What to work on
Omitting the pictures, print every line below exactly as it stands.

○ ○ ○ ○ ○ ○ ○

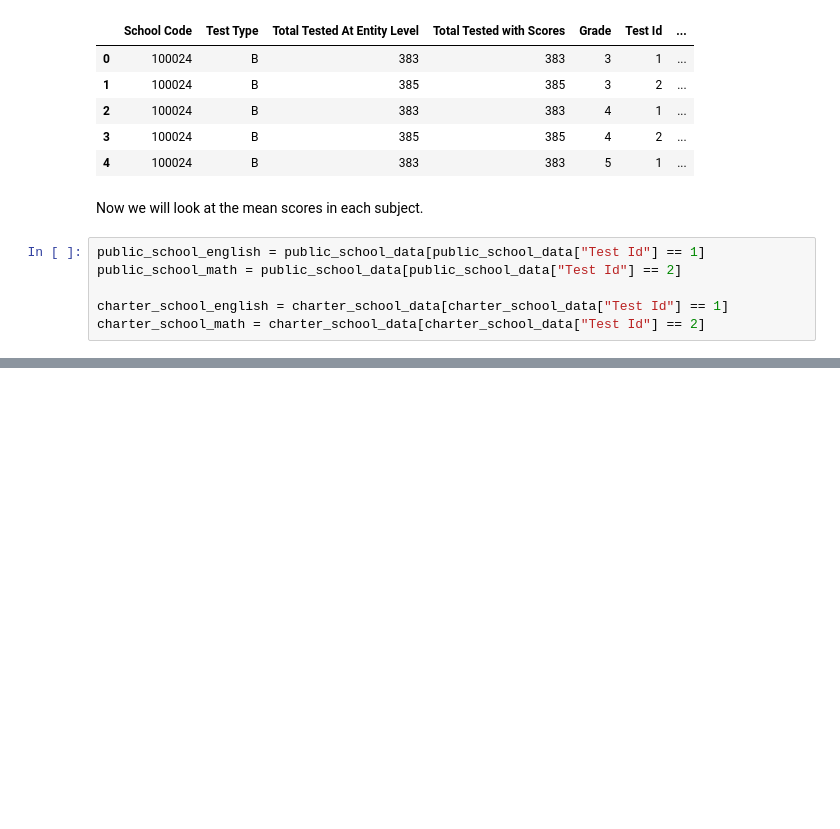
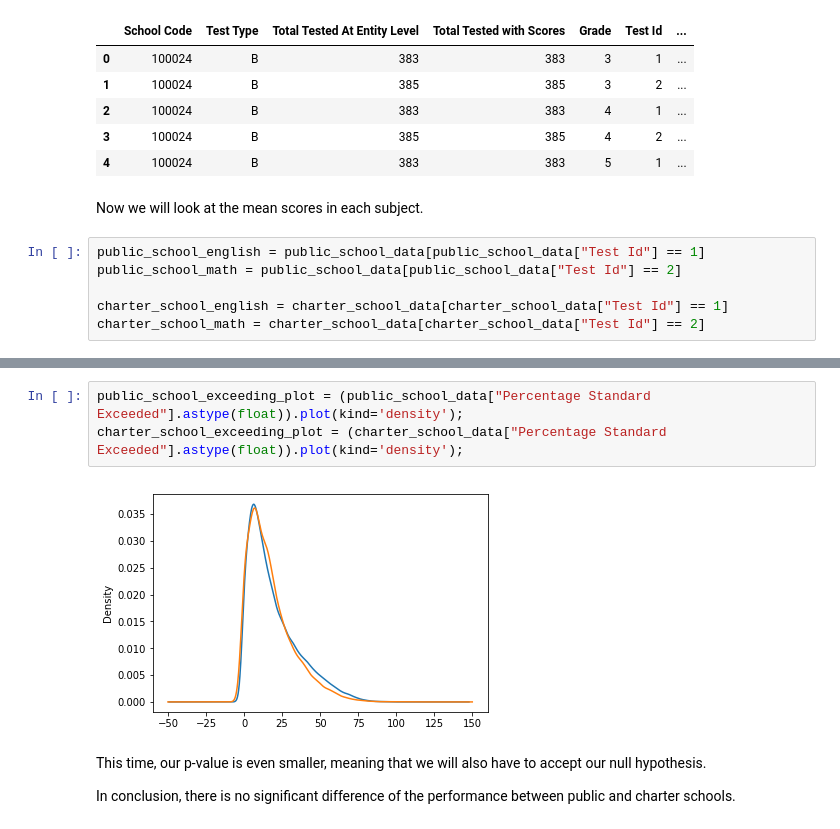
Before and after one commit to annebelleo/CAASPP-2018-schools, a Jupyter notebook: ct paper pre-processing.ipynb, the cells around one changed output, grey strips where cells are left out. Saved outputs shown, nothing was run; the diff lists cells and outputs as text; blank space fills up the shorter version.

```diff
--- a/ct paper pre-processing.ipynb
+++ b/ct paper pre-processing.ipynb
@@ -137,0 +239,9 @@ Charter School: 35.50923726824682
+# %%
+public_school_exceeding_plot = (public_school_data["Percentage Standard Exceeded"].astype(float)).plot(kind='density');
+charter_school_exceeding_plot = (charter_school_data["Percentage Standard Exceeded"].astype(float)).plot(kind='density');
+# %% [output]
+[figure, added]
+# %% [markdown]
+This time, our p-value is even smaller, meaning that we will also have to accept our null hypothesis.
+
+In conclusion, there is no significant difference of the performance between public and charter schools.
```
Also changed, not shown: parts of 16 cells of this notebook.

○ ○ ○ ○ ○ ○ ○

Finished task
Before and after one commit to annebelleo/CAASPP-2018-schools, a Jupyter notebook: ct paper pre-processing.ipynb, the cells around one changed output, grey strips where cells are left out. Saved outputs shown, nothing was run; the diff lists cells and outputs as text; blank space fills up the shorter version.

```diff
--- a/ct paper pre-processing.ipynb
+++ b/ct paper pre-processing.ipynb
@@ -137,0 +239,9 @@ Charter School: 35.50923726824682
+# %%
+public_school_exceeding_plot = (public_school_data["Percentage Standard Exceeded"].astype(float)).plot(kind='density');
+charter_school_exceeding_plot = (charter_school_data["Percentage Standard Exceeded"].astype(float)).plot(kind='density');
+# %% [output]
+[figure, added]
+# %% [markdown]
+This time, our p-value is even smaller, meaning that we will also have to accept our null hypothesis.
+
+In conclusion, there is no significant difference of the performance between public and charter schools.
```
Also changed, not shown: parts of 16 cells of this notebook.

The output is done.